### Recorded data ###

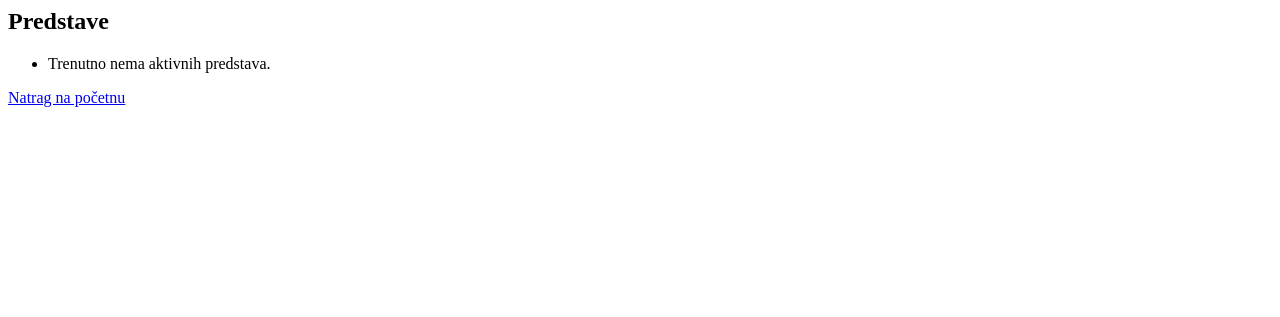
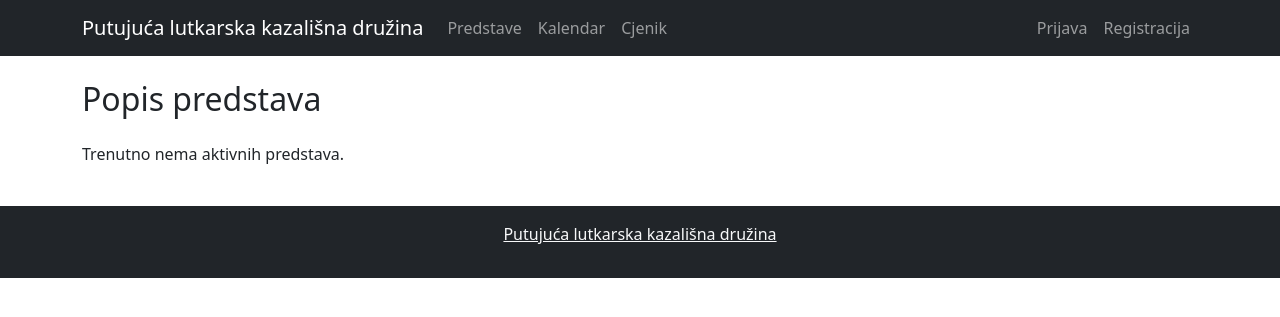
Before and after one commit to pericdominik/theater_web_app, a Django app: page /predstave/ in a window 1280 px wide. Shown: the top 317 px of the page. Run offline with Django 5.2, Linux system fonts and the light colour scheme; data that the repository does not hold is empty.

Commit message:
Bootstrap, base html, index i predstava list html

```diff
--- /dev/null
+++ b/kazaliste_project/kazaliste/templates/kazaliste/base.html
@@ -0,0 +1,50 @@
+<!DOCTYPE html>
+<html lang="hr">
+<head>
+    <meta charset="UTF-8">
+    <meta name="viewport" content="width=device-width, initial-scale=1">
+    <title>{% block title %}Kazalište{% endblock %}</title>
+    <link href="https://cdn.jsdelivr.net/npm/bootstrap@5.3.7/dist/css/bootstrap.min.css" rel="stylesheet" integrity="sha384-LN+7fdVzj6u52u30Kp6M/trliBMCMKTyK833zpbD+pXdCLuTusPj697FH4R/5mcr" crossorigin="anonymous">
+</head>
+
+<body>
+    <nav class="navbar navbar-expand-lg navbar-dark bg-dark mb-4">
+        <div class="container">
+            <a class="navbar-brand" href="{% url 'index' %}">Putujuća lutkarska kazališna družina</a>
+            <button class="navbar-toggler" type="button" data-bs-toggle="collapse" data-bs-target="#navbarNav">
+                <span class="navbar-toggler-icon"></span>
+            </button>
+            <div class="collapse navbar-collapse" id="navbarNav">
+                <ul class="navbar-nav me-auto">
+                    <li class="nav-item"><a class="nav-link" href="{% url 'predstave_list' %}">Predstave</a></li>
+                    <li class="nav-item"><a class="nav-link" href="{% url 'calendar_week' %}">Kalendar</a></li>
+                    <li class="nav-item"><a class="nav-link" href="{% url 'cjenik' %}">Cjenik</a></li>
+                </ul>
+                <ul class="navbar-nav">
+                    {% if user.is_authenticated %}
+                        <li class="nav-item"><a class="nav-link disabled" aria-disabled="true">{{ user.first_name }}</a></li>
+                        <li class="nav-item"><a class="nav-link" href="{% url 'profile' %}">Moj profil</a></li>
+                        <li class="nav-item"><a class="nav-link" href="{% url 'logout' %}">Odjava</a></li>
+                    {% else %}
+                        <li class="nav-item"><a class="nav-link" href="{% url 'login' %}">Prijava</a></li>
+                        <li class="nav-item"><a class="nav-link" href="{% url 'register' %}">Registracija</a></li>
+                    {% endif %}
+                </ul>
+            </div>
+        </div>
+    </nav>
+
+    <main class="container">
+        {% block content %}
+
+        {% endblock %}
+    </main>
+
+    <footer class="bg-dark text-light text-center py-3 mt-4">
+        <p><a href="{% url 'index' %}" class="text-light">Putujuća lutkarska kazališna družina</a></p>
+    </footer>
+
+
+    <script src="https://cdn.jsdelivr.net/npm/bootstrap@5.3.7/dist/js/bootstrap.bundle.min.js" integrity="sha384-ndDqU0Gzau9qJ1lfW4pNLlhNTkCfHzAVBReH9diLvGRem5+R9g2FzA8ZGN954O5Q" crossorigin="anonymous"></script>
+</body>
+</html>
--- a/kazaliste_project/kazaliste/templates/kazaliste/predstava_detail.html
+++ b/kazaliste_project/kazaliste/templates/kazaliste/predstava_detail.html
@@ -1,3 +1,6 @@
+{% load static %}
+<link rel="stylesheet" href="{% static 'css/style.css' %}">
+
 <h2>{{ predstava.title }}</h2>
 
 {% if predstava.image %}
--- a/kazaliste_project/kazaliste/templates/kazaliste/predstave_list.html
+++ b/kazaliste_project/kazaliste/templates/kazaliste/predstave_list.html
@@ -1,14 +1,28 @@
-<h2>Predstave</h2>
+{% extends 'kazaliste/base.html' %}
 
-<ul>
+{% block title %}Popis predstava{% endblock %}
+
+{% block content %}
+<h2 class="mb-4">Popis predstava</h2>
+
+<div class="row">
   {% for p in predstave %}
-    <li>
-      <a href="{% url 'predstava_detail' p.pk %}">{{ p.title }}</a>
-      — {{ p.duration_minutes }} min, {{ p.age_min }}+
-    </li>
+    <div class="col-md-4 mb-4">
+      <div class="card h-100" style="width: 18rem;">
+          <img src="{{ p.image.url }}" class="card-img-top" alt="{{ p.title }}">
+        <div class="card-body">
+          <h5 class="card-title">{{ p.title }}</h5>
+          <p class="card-text">
+            Trajanje: {{ p.duration_minutes }} min <br>
+            Dobna preporuka: {{ p.age_min }}+
+          </p>
+          <a href="{% url 'predstava_detail' p.pk %}" class="btn btn-primary">Detalji</a>
+        </div>
+      </div>
+    </div>
   {% empty %}
-    <li>Trenutno nema aktivnih predstava.</li>
+    <p>Trenutno nema aktivnih predstava.</p>
   {% endfor %}
-</ul>
+</div>
 
-<p><a href="{% url 'index' %}">Natrag na početnu</a></p>
+{% endblock %}
--- a/kazaliste_project/kazaliste_project/settings.py
+++ b/kazaliste_project/kazaliste_project/settings.py
@@ -116,7 +116,8 @@ USE_TZ = True
 # Static files (CSS, JavaScript, Images)
 # https://docs.djangoproject.com/en/5.2/howto/static-files/
 
-STATIC_URL = 'static/'
+STATIC_URL = '/static/'
+STATICFILES_DIRS = [BASE_DIR / "static"]
 
 # Default primary key field type
 # https://docs.djangoproject.com/en/5.2/ref/settings/#default-auto-field
```
Also changed, not shown: kazaliste_project/kazaliste/templates/kazaliste/index.html (+6 -25 lines), kazaliste_project/media/predstave/Crvenkapica.jpeg (added), kazaliste_project/media/predstave/Macak_u_cizmama_1.jpeg (added), kazaliste_project/media/predstave/Macak_u_cizmama_2.png (added), kazaliste_project/media/predstave/Petar_Pan1.jpeg (added), kazaliste_project/media/predstave/Petar_Pan2.png (added).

###

The lines to copy are those in the records above containing the word "navbarNav".

§ Problem solution
+            <button class="navbar-toggler" type="button" data-bs-toggle="collapse" data-bs-target="#navbarNav">
+            <div class="collapse navbar-collapse" id="navbarNav">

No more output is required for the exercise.